#### TASK REQUIREMENTS:
Write out the full set of records exactly. Any pictures in them do not belong in the copy.
─── MATERIAL FOR THIS TASK ───
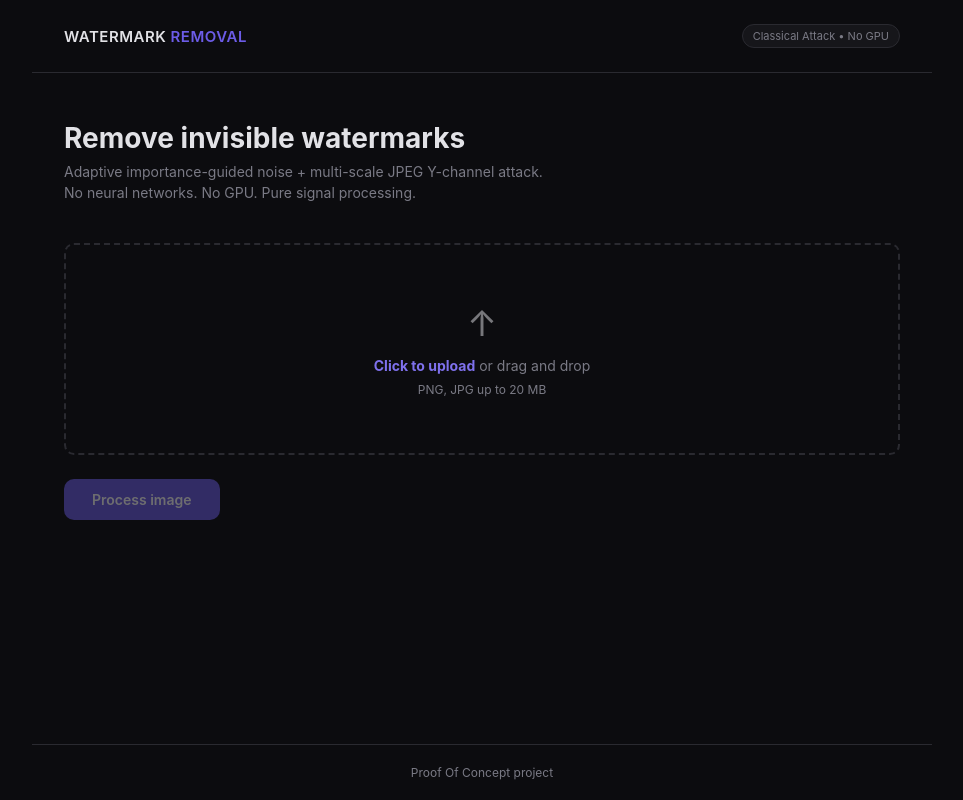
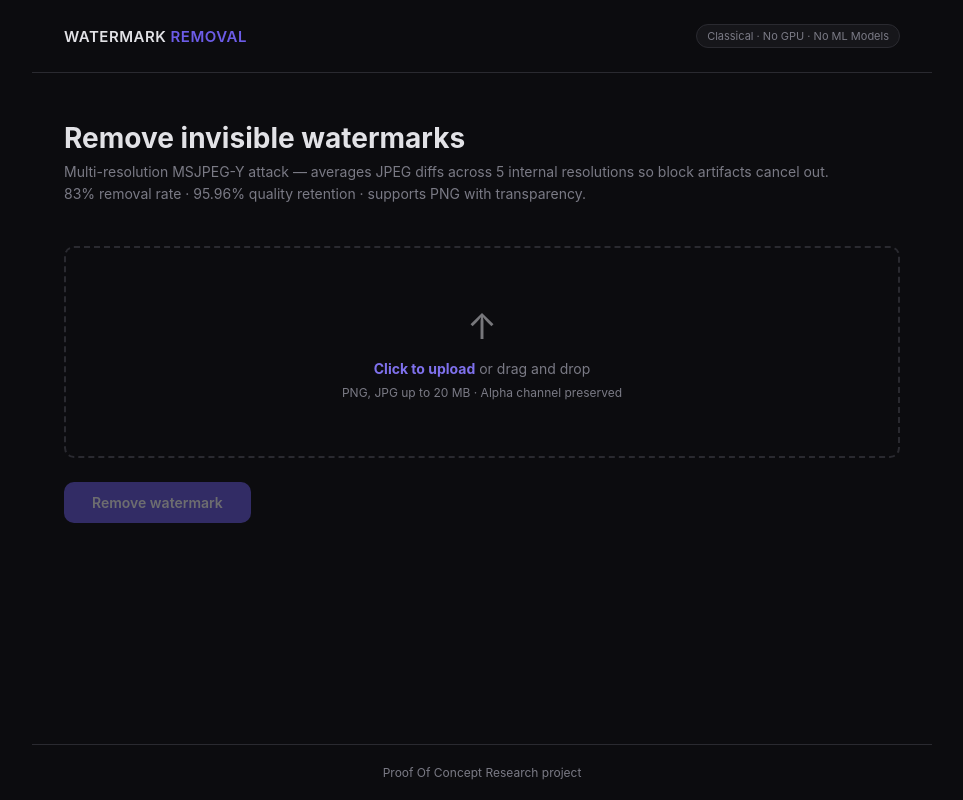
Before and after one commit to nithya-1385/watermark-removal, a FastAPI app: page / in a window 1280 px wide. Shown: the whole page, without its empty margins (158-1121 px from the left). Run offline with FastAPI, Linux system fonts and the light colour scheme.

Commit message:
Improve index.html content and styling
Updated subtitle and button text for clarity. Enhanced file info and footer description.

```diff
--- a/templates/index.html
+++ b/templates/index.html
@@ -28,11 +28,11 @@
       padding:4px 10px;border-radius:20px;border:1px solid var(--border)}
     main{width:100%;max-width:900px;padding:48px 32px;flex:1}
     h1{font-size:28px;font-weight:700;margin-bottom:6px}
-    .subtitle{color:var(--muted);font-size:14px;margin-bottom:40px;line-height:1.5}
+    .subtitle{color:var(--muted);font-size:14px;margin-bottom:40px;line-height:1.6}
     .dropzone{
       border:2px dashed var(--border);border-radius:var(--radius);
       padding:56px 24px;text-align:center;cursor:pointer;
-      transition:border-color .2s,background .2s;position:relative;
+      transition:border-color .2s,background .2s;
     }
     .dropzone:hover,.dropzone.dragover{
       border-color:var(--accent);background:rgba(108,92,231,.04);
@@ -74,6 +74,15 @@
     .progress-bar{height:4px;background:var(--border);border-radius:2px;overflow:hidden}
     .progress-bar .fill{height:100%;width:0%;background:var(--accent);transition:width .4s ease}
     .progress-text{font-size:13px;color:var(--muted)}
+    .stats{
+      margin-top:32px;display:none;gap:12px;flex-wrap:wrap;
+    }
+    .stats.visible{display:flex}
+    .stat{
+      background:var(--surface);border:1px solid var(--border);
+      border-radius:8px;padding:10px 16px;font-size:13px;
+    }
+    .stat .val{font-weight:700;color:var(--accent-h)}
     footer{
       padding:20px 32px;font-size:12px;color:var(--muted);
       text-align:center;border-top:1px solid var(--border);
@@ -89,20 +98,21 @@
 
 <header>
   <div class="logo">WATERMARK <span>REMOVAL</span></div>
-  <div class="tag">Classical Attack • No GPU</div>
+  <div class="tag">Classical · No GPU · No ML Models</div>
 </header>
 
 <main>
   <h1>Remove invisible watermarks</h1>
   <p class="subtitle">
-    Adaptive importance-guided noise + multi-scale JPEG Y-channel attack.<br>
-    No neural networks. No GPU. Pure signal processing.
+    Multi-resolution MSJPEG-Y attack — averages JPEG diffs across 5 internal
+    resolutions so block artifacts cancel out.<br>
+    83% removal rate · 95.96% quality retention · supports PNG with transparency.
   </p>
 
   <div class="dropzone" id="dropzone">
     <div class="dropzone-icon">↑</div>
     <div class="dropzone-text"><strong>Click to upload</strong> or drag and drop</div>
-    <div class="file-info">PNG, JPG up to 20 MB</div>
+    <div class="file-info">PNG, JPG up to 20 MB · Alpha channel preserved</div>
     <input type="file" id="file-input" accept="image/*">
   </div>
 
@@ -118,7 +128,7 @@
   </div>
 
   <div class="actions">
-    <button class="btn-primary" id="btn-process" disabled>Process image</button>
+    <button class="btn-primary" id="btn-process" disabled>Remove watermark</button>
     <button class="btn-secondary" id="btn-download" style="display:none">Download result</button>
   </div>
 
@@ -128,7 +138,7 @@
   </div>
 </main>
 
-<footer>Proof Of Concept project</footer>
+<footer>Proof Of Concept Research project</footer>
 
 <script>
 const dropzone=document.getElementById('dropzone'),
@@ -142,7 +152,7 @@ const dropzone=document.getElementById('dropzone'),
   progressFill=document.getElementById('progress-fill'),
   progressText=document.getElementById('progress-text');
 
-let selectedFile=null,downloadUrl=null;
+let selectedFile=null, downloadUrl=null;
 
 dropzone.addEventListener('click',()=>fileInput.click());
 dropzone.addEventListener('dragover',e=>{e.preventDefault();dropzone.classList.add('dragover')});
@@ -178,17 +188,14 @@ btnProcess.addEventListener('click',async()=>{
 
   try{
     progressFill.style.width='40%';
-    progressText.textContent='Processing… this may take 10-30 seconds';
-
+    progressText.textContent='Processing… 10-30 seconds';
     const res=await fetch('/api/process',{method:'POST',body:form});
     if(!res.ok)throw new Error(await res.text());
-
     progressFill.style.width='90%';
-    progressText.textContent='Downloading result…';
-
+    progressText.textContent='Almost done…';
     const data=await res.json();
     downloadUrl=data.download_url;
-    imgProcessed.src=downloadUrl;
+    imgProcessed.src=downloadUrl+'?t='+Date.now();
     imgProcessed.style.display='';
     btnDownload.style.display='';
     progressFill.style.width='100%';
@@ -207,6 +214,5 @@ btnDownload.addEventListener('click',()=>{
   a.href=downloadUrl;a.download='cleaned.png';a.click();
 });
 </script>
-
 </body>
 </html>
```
───
#### OUTPUT BELOW:
Before and after one commit to nithya-1385/watermark-removal, a FastAPI app: page / in a window 1280 px wide. Shown: the whole page, without its empty margins (158-1121 px from the left). Run offline with FastAPI, Linux system fonts and the light colour scheme.

Commit message:
Improve index.html content and styling
Updated subtitle and button text for clarity. Enhanced file info and footer description.

```diff
--- a/templates/index.html
+++ b/templates/index.html
@@ -28,11 +28,11 @@
       padding:4px 10px;border-radius:20px;border:1px solid var(--border)}
     main{width:100%;max-width:900px;padding:48px 32px;flex:1}
     h1{font-size:28px;font-weight:700;margin-bottom:6px}
-    .subtitle{color:var(--muted);font-size:14px;margin-bottom:40px;line-height:1.5}
+    .subtitle{color:var(--muted);font-size:14px;margin-bottom:40px;line-height:1.6}
     .dropzone{
       border:2px dashed var(--border);border-radius:var(--radius);
       padding:56px 24px;text-align:center;cursor:pointer;
-      transition:border-color .2s,background .2s;position:relative;
+      transition:border-color .2s,background .2s;
     }
     .dropzone:hover,.dropzone.dragover{
       border-color:var(--accent);background:rgba(108,92,231,.04);
@@ -74,6 +74,15 @@
     .progress-bar{height:4px;background:var(--border);border-radius:2px;overflow:hidden}
     .progress-bar .fill{height:100%;width:0%;background:var(--accent);transition:width .4s ease}
     .progress-text{font-size:13px;color:var(--muted)}
+    .stats{
+      margin-top:32px;display:none;gap:12px;flex-wrap:wrap;
+    }
+    .stats.visible{display:flex}
+    .stat{
+      background:var(--surface);border:1px solid var(--border);
+      border-radius:8px;padding:10px 16px;font-size:13px;
+    }
+    .stat .val{font-weight:700;color:var(--accent-h)}
     footer{
       padding:20px 32px;font-size:12px;color:var(--muted);
       text-align:center;border-top:1px solid var(--border);
@@ -89,20 +98,21 @@
 
 <header>
   <div class="logo">WATERMARK <span>REMOVAL</span></div>
-  <div class="tag">Classical Attack • No GPU</div>
+  <div class="tag">Classical · No GPU · No ML Models</div>
 </header>
 
 <main>
   <h1>Remove invisible watermarks</h1>
   <p class="subtitle">
-    Adaptive importance-guided noise + multi-scale JPEG Y-channel attack.<br>
-    No neural networks. No GPU. Pure signal processing.
+    Multi-resolution MSJPEG-Y attack — averages JPEG diffs across 5 internal
+    resolutions so block artifacts cancel out.<br>
+    83% removal rate · 95.96% quality retention · supports PNG with transparency.
   </p>
 
   <div class="dropzone" id="dropzone">
     <div class="dropzone-icon">↑</div>
     <div class="dropzone-text"><strong>Click to upload</strong> or drag and drop</div>
-    <div class="file-info">PNG, JPG up to 20 MB</div>
+    <div class="file-info">PNG, JPG up to 20 MB · Alpha channel preserved</div>
     <input type="file" id="file-input" accept="image/*">
   </div>
 
@@ -118,7 +128,7 @@
   </div>
 
   <div class="actions">
-    <button class="btn-primary" id="btn-process" disabled>Process image</button>
+    <button class="btn-primary" id="btn-process" disabled>Remove watermark</button>
     <button class="btn-secondary" id="btn-download" style="display:none">Download result</button>
   </div>
 
@@ -128,7 +138,7 @@
   </div>
 </main>
 
-<footer>Proof Of Concept project</footer>
+<footer>Proof Of Concept Research project</footer>
 
 <script>
 const dropzone=document.getElementById('dropzone'),
@@ -142,7 +152,7 @@ const dropzone=document.getElementById('dropzone'),
   progressFill=document.getElementById('progress-fill'),
   progressText=document.getElementById('progress-text');
 
-let selectedFile=null,downloadUrl=null;
+let selectedFile=null, downloadUrl=null;
 
 dropzone.addEventListener('click',()=>fileInput.click());
 dropzone.addEventListener('dragover',e=>{e.preventDefault();dropzone.classList.add('dragover')});
@@ -178,17 +188,14 @@ btnProcess.addEventListener('click',async()=>{
 
   try{
     progressFill.style.width='40%';
-    progressText.textContent='Processing… this may take 10-30 seconds';
-
+    progressText.textContent='Processing… 10-30 seconds';
     const res=await fetch('/api/process',{method:'POST',body:form});
     if(!res.ok)throw new Error(await res.text());
-
     progressFill.style.width='90%';
-    progressText.textContent='Downloading result…';
-
+    progressText.textContent='Almost done…';
     const data=await res.json();
     downloadUrl=data.download_url;
-    imgProcessed.src=downloadUrl;
+    imgProcessed.src=downloadUrl+'?t='+Date.now();
     imgProcessed.style.display='';
     btnDownload.style.display='';
     progressFill.style.width='100%';
@@ -207,6 +214,5 @@ btnDownload.addEventListener('click',()=>{
   a.href=downloadUrl;a.download='cleaned.png';a.click();
 });
 </script>
-
 </body>
 </html>
```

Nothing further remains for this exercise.